Very limited land areas and extremely permeable coral soils in atolls reduce surface runoff to insignificant amounts and decrease the potential for surface storages of water. This means thin lenses of fresh groundwater floating over seawater are the major source of reliable freshwater for people in many atolls. The team found that both the quantity and salinity of atoll groundwater is extremely vulnerable to frequent ENSO-related droughts. Droughts can last as long as 4 years and occur with a frequency of one significant drought, coupled to La Niña events, every 6-7 years. In long droughts domestic water wells are often too salty too drink and some communities have to rely on large groundwater lenses or on coconuts.
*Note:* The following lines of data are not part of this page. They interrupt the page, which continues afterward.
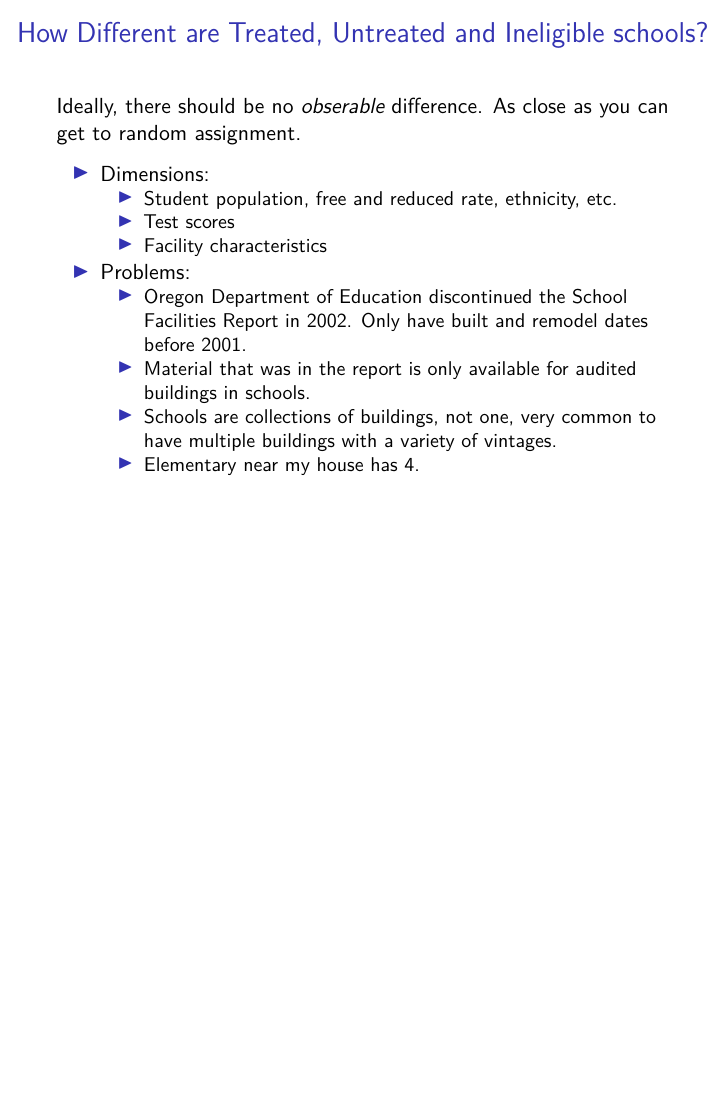
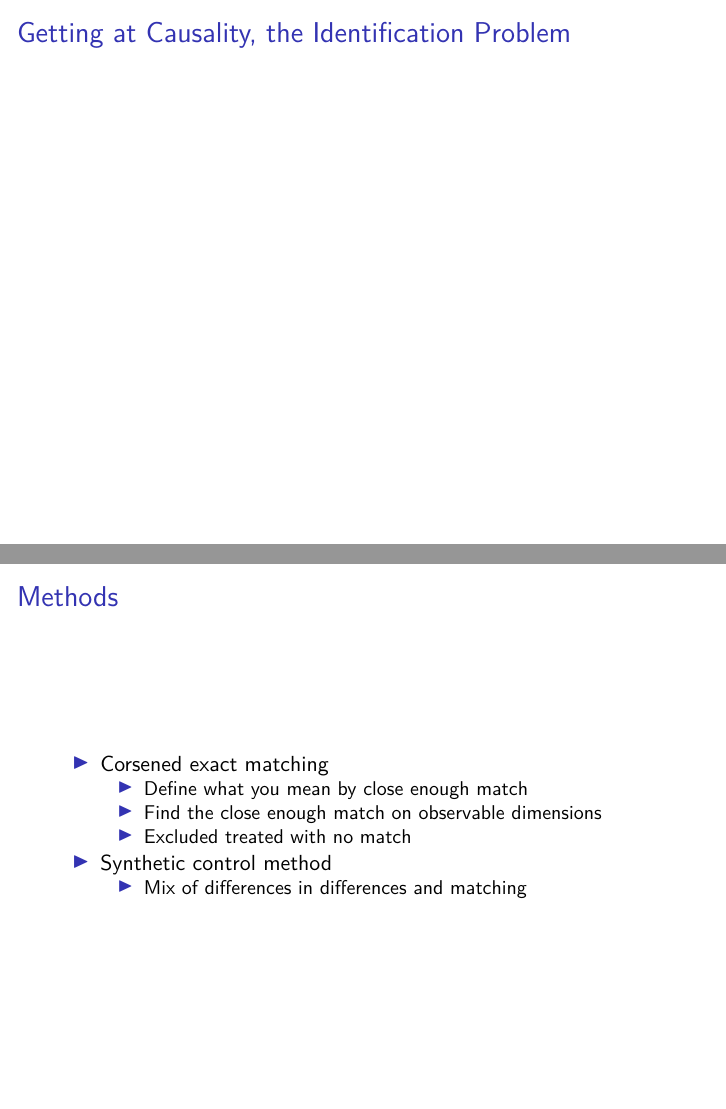
Before and after one commit to woodsjam/EE-and-School-Performance, an R Markdown document (WWUSlides/WWUJan18.Rmd): page 34 of 34 before the commit and pages 34 and 35 of 37 after it, the two joined at a grey line. Rendered offline with R 4.5, knitr and Pandoc, then LaTeX, with nearby package versions; some code elsewhere in the file could not run offline; common packages that the code uses without loading them are loaded.

Commit message:
Finally getting to the matching and analysis part.

```diff
--- a/WWUSlides/WWUJan18.Rmd
+++ b/WWUSlides/WWUJan18.Rmd
@@ -456,3 +456,13 @@ AllSchools %>%
 
 
 
+# Getting at Causality, the Identification Problem
+
+# Methods
+
++ Corsened exact matching
+    + Define what you mean by close enough match
+    + Find the close enough match on observable dimensions
+    + Excluded treated with no match
++ Synthetic control method
+    + Mix of differences in differences and matching
```
Also changed, not shown: WWUSlides/WWUJan18.Rmd (10 more changed lines).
Population growth due to natural increases, inward migration and urbanization mean that fresh groundwater sources are reaching their limit of sustainable supply in urban South Tarawa in Kiribati. Groundwater can become salty due to over-pumping or inappropriate methods of pumping. Long, horizontal infiltration pumping galleries or “skimming wells”, placed just beneath the groundwater table (the top layer of soil and rock that is saturated with water) provide the best method of skimming off lower salinity groundwater. The study team tested the impact of infiltration galleries on lowering the watertable and on salinity. The researchers also used the results to examine how the permeability of the coral sands varied across islands and found that surface contaminants could reach shallow fresh groundwater within an hour of being split on the soil surface.
The team proposed a number of strategies to help increase the resilience of small island communities to water–related climate and human changes. These included: providing a sound institutional basis for the management of water and sanitation; improving community participation in water and related land planning and management; increasing the capacity of villagers and local agencies to manage water and sanitation under variable climates; improving knowledge of available water resources and demand for them; improving water conservation and demand management and reducing leakages; increasing the use of rainwater by households and communities; protecting groundwater source areas from contamination; improving sanitation systems to minimize water use and groundwater pollution; and ensuring that water aid programs are long-term partnerships that foster local engagement and ownership of solutions.
Source: Soil Science Society of America